Opinion: Overwork doesn’t benefit anyone in the long run, and can lead to tragedy

Author: Pattie Walsh, Partner, Bird & Bird | Date: 10 Aug 2016

Employers need to understand the legal framework in place to prevent dangerously long office hours, says Pattie Walsh

Pattie WalshThe international press has been covering the tragic story of a 34-year-old Japanese man who killed himself after working more than 90 hours a week on a sustained basis. In Japan, the idea of death through overwork is an acknowledged concept known as karoshi. Tragic stories of this sort regularly appear both inside and outside the country.
However, the issue of long working hours and a lack of staff taking holidays and leave is not just an issue in Japan. In other parts of Asia, the ‘long hours’ culture is also prevalent. Staff in Hong Kong are said to work on average the longest hours in the Asia-Pacific region. A UBS survey earlier this year revealed that Hong Kong employees have the longest working week out of employees in 71 cities around the world. They clock up an average of 50.1 hours per week, which is far above the average in Paris (30.8 hours) and even the 39.4 hours averaged in Shanghai.

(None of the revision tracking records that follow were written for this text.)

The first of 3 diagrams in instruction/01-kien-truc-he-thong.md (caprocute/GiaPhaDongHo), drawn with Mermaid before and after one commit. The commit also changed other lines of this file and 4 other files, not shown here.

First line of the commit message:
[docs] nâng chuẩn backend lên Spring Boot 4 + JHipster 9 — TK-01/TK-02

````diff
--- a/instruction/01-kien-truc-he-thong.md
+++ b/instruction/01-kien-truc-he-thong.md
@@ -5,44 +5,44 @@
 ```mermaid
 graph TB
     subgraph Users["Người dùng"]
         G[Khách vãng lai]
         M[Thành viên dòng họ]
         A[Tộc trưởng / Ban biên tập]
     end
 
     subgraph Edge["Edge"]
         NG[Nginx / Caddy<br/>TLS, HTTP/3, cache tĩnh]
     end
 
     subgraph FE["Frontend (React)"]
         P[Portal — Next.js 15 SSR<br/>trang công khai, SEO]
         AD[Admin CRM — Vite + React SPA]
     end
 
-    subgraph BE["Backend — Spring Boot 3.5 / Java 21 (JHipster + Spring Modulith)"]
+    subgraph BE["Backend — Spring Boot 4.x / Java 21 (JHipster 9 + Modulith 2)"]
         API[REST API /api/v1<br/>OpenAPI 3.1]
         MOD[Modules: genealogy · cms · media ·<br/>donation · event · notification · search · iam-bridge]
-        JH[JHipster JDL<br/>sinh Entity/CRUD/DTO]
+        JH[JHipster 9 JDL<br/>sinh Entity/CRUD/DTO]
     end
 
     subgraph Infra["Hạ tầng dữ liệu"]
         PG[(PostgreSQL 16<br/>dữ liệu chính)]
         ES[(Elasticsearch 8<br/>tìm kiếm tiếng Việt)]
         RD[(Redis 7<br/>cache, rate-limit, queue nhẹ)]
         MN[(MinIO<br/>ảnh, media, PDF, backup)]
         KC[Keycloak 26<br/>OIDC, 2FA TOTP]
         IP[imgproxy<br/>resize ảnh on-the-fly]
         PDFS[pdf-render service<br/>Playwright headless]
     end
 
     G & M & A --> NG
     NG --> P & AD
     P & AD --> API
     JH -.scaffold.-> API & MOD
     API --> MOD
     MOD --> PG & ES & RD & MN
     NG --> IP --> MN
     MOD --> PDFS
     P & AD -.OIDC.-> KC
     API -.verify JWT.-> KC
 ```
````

This may lead to the assumption that Asia does not have developed labour laws and that staff are working in an unregulated legal environment. However, that assumption is far from accurate.
Japan has in place developed labour laws and is one of the more regulated countries in Asia in this area. Japanese law states that employers who engage 10 or more individuals are required to establish work rules. These negotiated rules should cover areas such as working start and finish time, breaks, rest days and leave. These rules then become part of the contractual arrangement between the employee and the organisation.

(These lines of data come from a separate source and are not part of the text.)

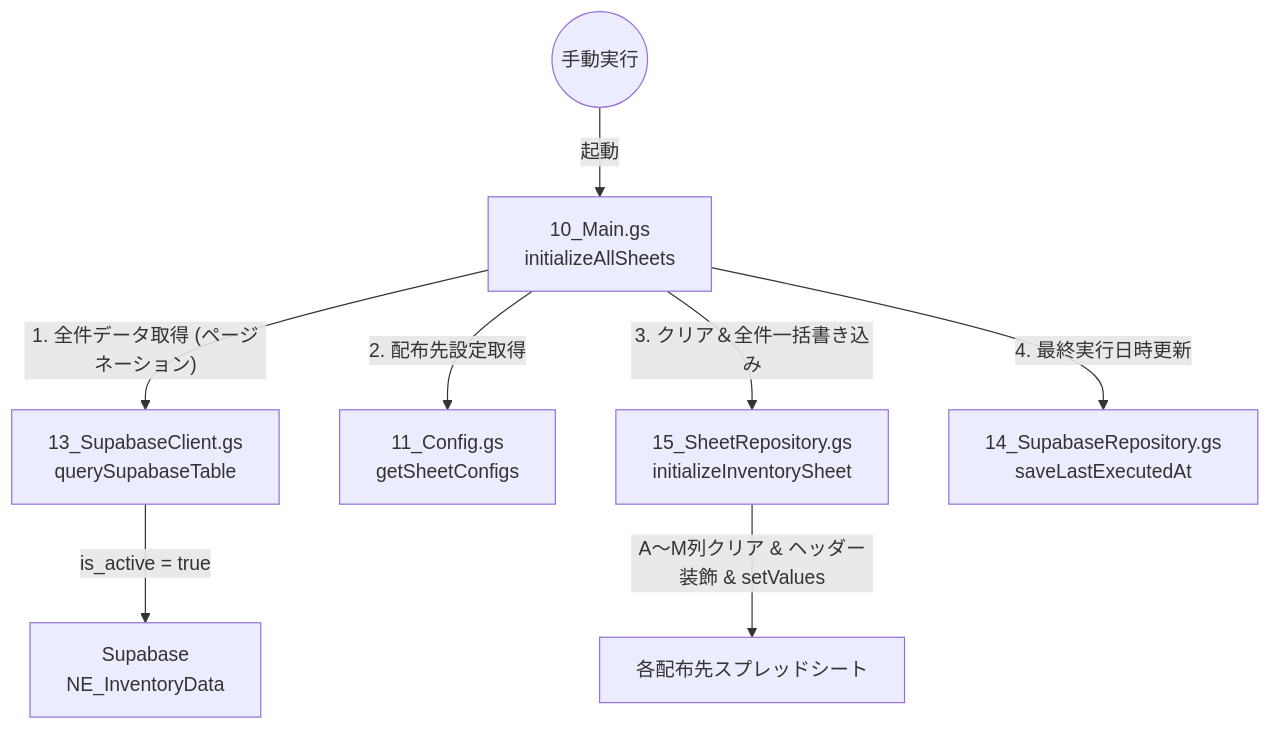
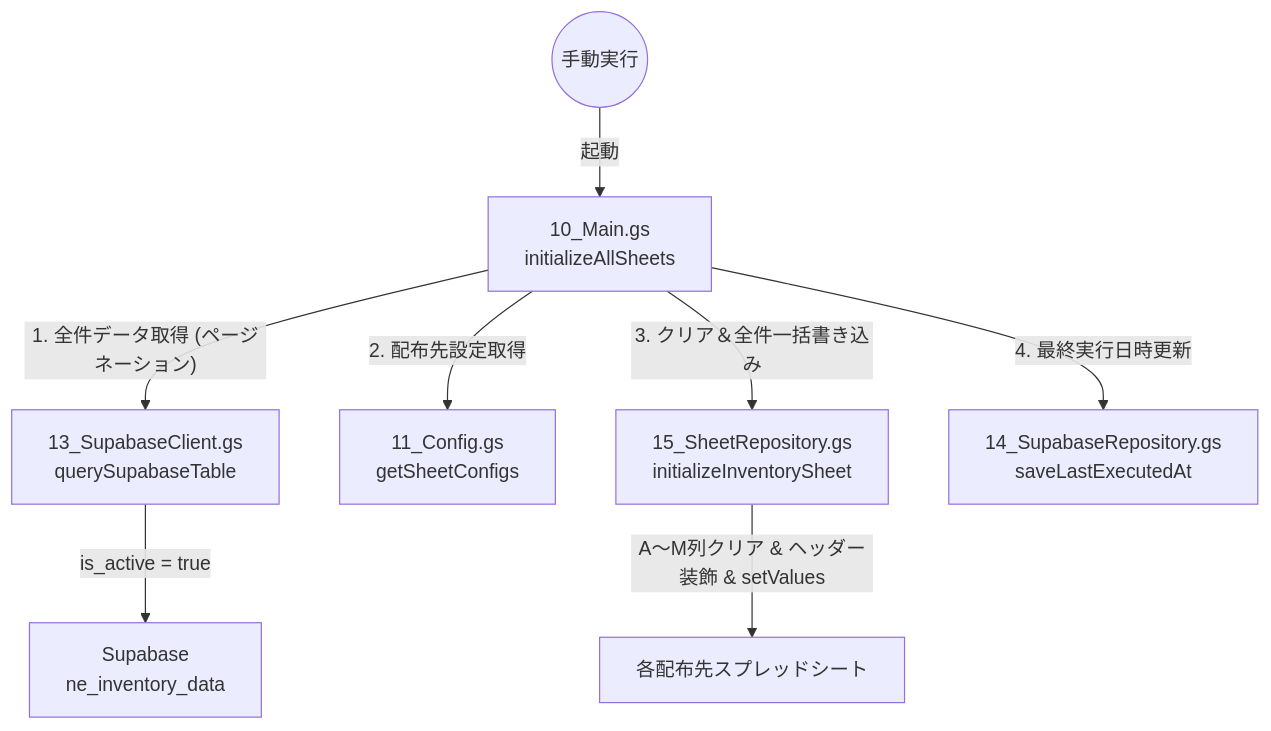
One commit to Hide-JZX100/Supabase changed the third of 3 diagrams in DistributeInventory/README.md. Above: the diagram before and after it, drawn with Mermaid. The commit also changed other lines of this file and 7 other files, not shown here.

````diff
--- a/DistributeInventory/README.md
+++ b/DistributeInventory/README.md
@@ -64,16 +64,16 @@
 ```mermaid
 graph TD
     User((手動実行)) -->|起動| Main[10_Main.gs<br>initializeAllSheets]
     
     %% 全件取得
     Main -->|"1. 全件データ取得 (ページネーション)"| Client[13_SupabaseClient.gs<br>querySupabaseTable]
-    Client -->|"is_active = true"| Supabase["Supabase<br>NE_InventoryData"]
+    Client -->|"is_active = true"| Supabase["Supabase<br>ne_inventory_data"]
     
     %% 初期化ループ
     Main -->|"2. 配布先設定取得"| Config[11_Config.gs<br>getSheetConfigs]
     Main -->|"3. クリア＆全件一括書き込み"| SheetRepo[15_SheetRepository.gs<br>initializeInventorySheet]
     SheetRepo -->|"A〜M列クリア & ヘッダー装飾 & setValues"| Sheets["各配布先スプレッドシート"]
     
     %% 後処理
     Main -->|"4. 最終実行日時更新"| Repo[14_SupabaseRepository.gs<br>saveLastExecutedAt]
 ```
````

The legislation in Japan also provides that an employer cannot require employees to work for more than eight hours a day or 40 hours per week. Although it is possible to extend these hours, it requires a labour management agreement with either a labour union or an employee representative – and then the usual maximum extension is 45 hours per month.
While Hong Kong does not currently have any limit on working hours, it has been looking at this issue and has established a Standard Working Hours Committee. A detailed public consultation concluded on 24 July and it remains to be seen how the results of that process will be acted upon. However, while there is currently no local cap on working hours in Hong Kong, there are detailed minimum protections providing employees with a statutory rest day every week, 12 statutory holidays each year and annual leave of between seven and 14 days depending on the length of service.
The issue of overworking is clearly not addressed simply by putting in place more legal rules. The individuals who work themselves to death are invariably entitled to take time away from the office and lead a more balanced working life, but they choose not to.
It seems clear that the situation will only be addressed by changing the fundamental culture within the individual's organisation. There needs to be a positive shift to make it unacceptable for the individual to work excessive hours; not least because it is highly unlikely to be in the best interests of the organisation in the longer term. However, as with all cultural changes, the drive must come from the top. The way employees are recognised, rewarded and promoted must also reflect the same message. Without a concerted effort to alter the expectations of the leaders and managers working with an employee and, critically, the expectations of the individual him or herself, it is possible more tragic deaths could occur.
Pattie Walsh is a partner at international law firm Bird & Bird.